Got a good gig? Don’t neglect retirement savings

while the gig economy offers many benefits, nontraditional workers need to be financially proactive; contribution limit for sep-iras is $61,000 for tax year 2022

Media Contact: Barbara M. Fornasiero, EAFocus Communications;; 248.260.8466

Royal Oak, Mich.—March 27, 2023—Recent statistics find that around a quarter of all gig economy workers have no retirement savings, and while these nontraditional workers want the freedom, flexibility and potential income these types of jobs offer, financial benefits—or lack thereof—are a serious concern for the self-employed.  Employee benefits and ERISA attorney, J.J. Conway, founder of J.J. Conway Law, points out the onus is on gig workers to determine their financial futures and often devise their own retirement saving plans.

“Traditional retirement benefit plans are designed for workers who are ending their primary careers at a certain age and after a certain number of years of service–not for the large numbers of workers who strike out on their own,” Conway said. “The absence of any form of long-term personal safety net can be problematic, especially for the gig economy worker who has not been regularly keeping up with self-employment tax responsibilities—which can result in a loss of Social Security benefits.”

 Gig workers cite a variety of reasons as to why they haven’t been more proactive in planning for their financial future, including having no access to an employer sponsored 401(k), insufficient income, and limited or no financial awareness around the importance of retirement planning. While some of these facets could improve, Conway suggests non-traditional workers should learn and understand up front what benefits are available. Some contractors are offered fringe benefits such as healthcare, disability coverage and, less common, access to retirement savings plans—depending on the company. Also, some major companies use national contracting services that provide benefits that most workers would find competitive in the marketplace.

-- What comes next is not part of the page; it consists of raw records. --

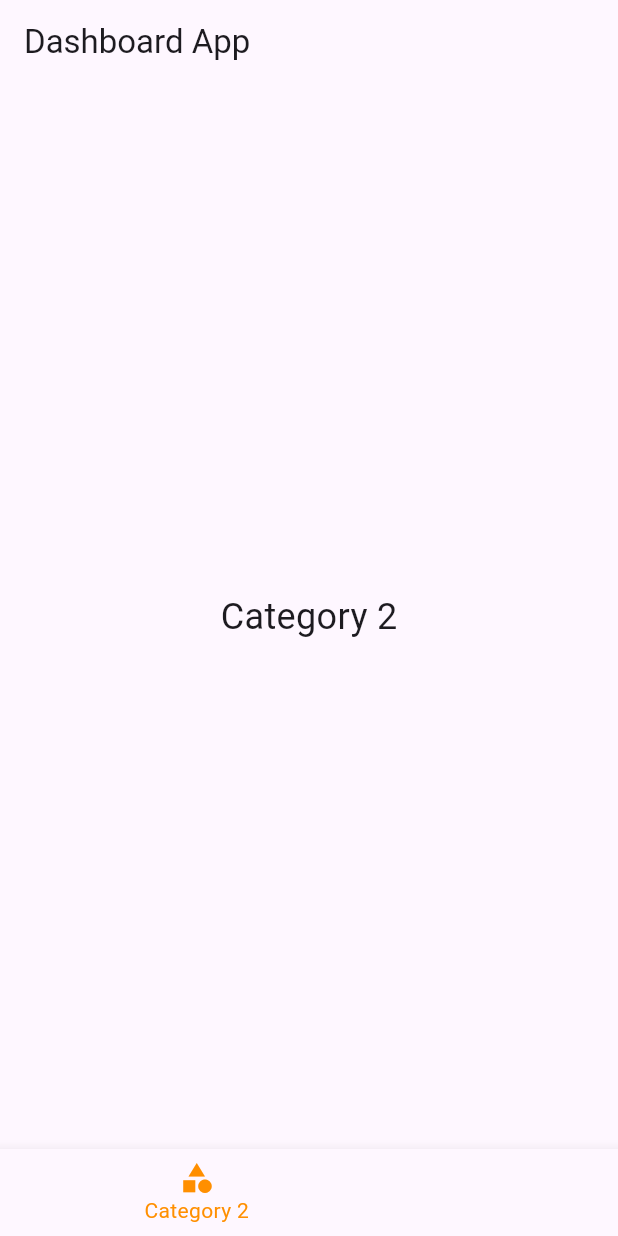
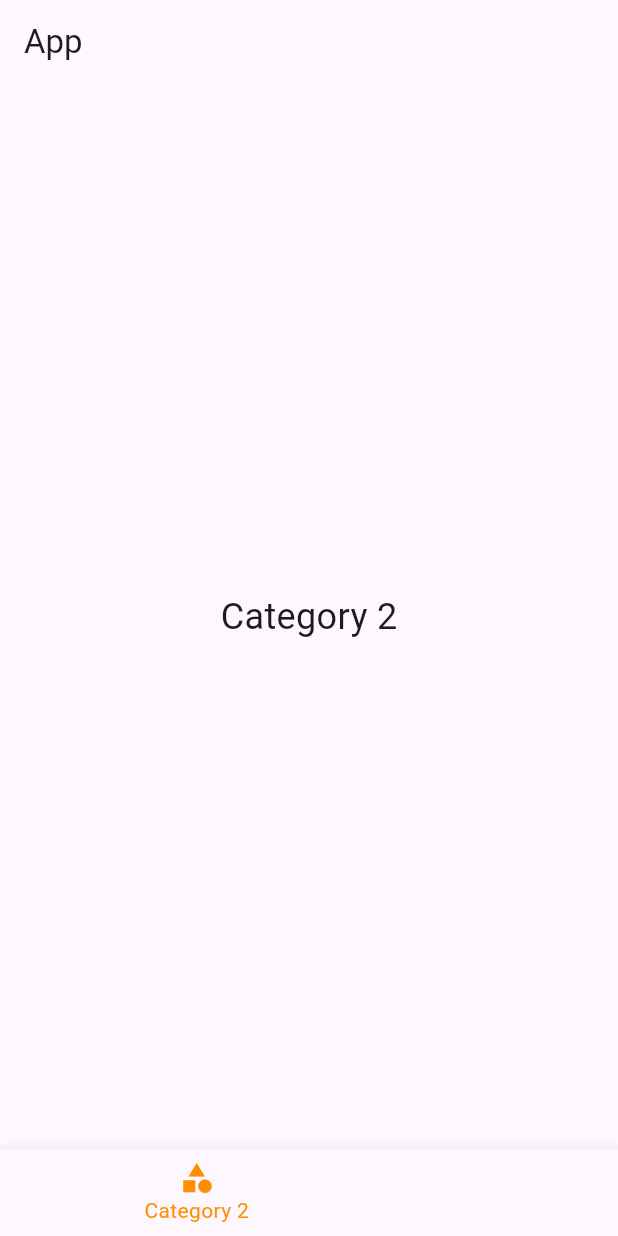
Before and after one commit to sangpil0104/Notice_Festival_App, a Flutter app: the screen it shows after launch, item 2 of the bottom bar chosen, on a phone screen of 412 x 824 dp. Run offline on Flutter 3.47's test engine with Material 3 defaults, Android fonts, the phone set to English and light mode, and no system bars.

Commit message:
Updated files

```diff
--- a/lib/MainPage.dart
+++ b/lib/MainPage.dart
@@ -32,7 +32,7 @@ class _MainPageState extends State<MainPage> {
   Widget build(BuildContext context) {
     return Scaffold(
       appBar: AppBar(
-        title: Text('Dashboard App'),
+        title: Text('App'),
       ),
       body: _widgetOptions.elementAt(_selectedIndex),
       bottomNavigationBar: BottomNavigationBar(
```
Also changed, not shown: lib/main.dart (line endings or trailing spaces).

 If retirement benefits from the company are not an option, then nontraditional workers need to be disciplined to plan and save on their own.  Fortunately, Conway says, there are tax-efficient retirement savings vehicles available—and if properly used, can lead to transformational wealth building and provide for a stable retirement. Among the options available to gig workers are:

 An individual 401(k) plan

  • Self-Employed Pension (SEP) Plan
  • Pre-tax and post-tax Individual Retirement Accounts (IRAs)

 Highlighting the tax benefits associated with contributing to these plans, Conway also noted many gig workers leave money on the table by not contributing to them. For example, creating a tax-qualified SEP IRA could provide one of the highest tax deductions possible this tax year. Individual taxable income can be reduced by up to $61,000 in 2022 and $66,000 in 2023. That’s a significant benefit to the gig economy worker.

 It’s not only retirement benefits that are of concern in the gig economy, however; health insurance is another pressing issue. According to a recent survey, approximately 24% of gig economy workers have no health insurance coverage. Of the reasons for failing to secure health insurance, affordability remains the single largest reason for the gig worker’s uninsured status. The second most cited cause was insufficient knowledge of the availability of health benefit options in the marketplace.

 “Workers who choose self-employment through the gig economy have options available, but they are responsible for designing their own employee benefit plans and determining their financial futures, much more so than those who hold traditional jobs,” Conway said. “For gig workers ready to take the first step to protect their financial and personal well-being but don’t know where to start, they can find initial guidance through local financial institutions like credit unions and banks, as well as financial advisors and insurance agents.”

 About J.J. Conway Law

J.J. Conway Law was founded by John Joseph (J.J.) Conway in 1999 to work with individuals seeking full access to the employee benefits they have earned. The firm has been involved with nationally significant employee benefit, disability and pension cases, including class action lawsuits for such landmark decisions as requiring Michigan private insurers to cover autism health treatments for children through age 18 and protecting the pension rights of City of Detroit employees, police and firefighters as well as Wayne County employees by holding their trustees accountable for investment decisions. The firm’s motto is “Conquer Tomorrow®” and is dedicated to making tomorrow easier for their clients across the United States.  Learn more on the firm’s website.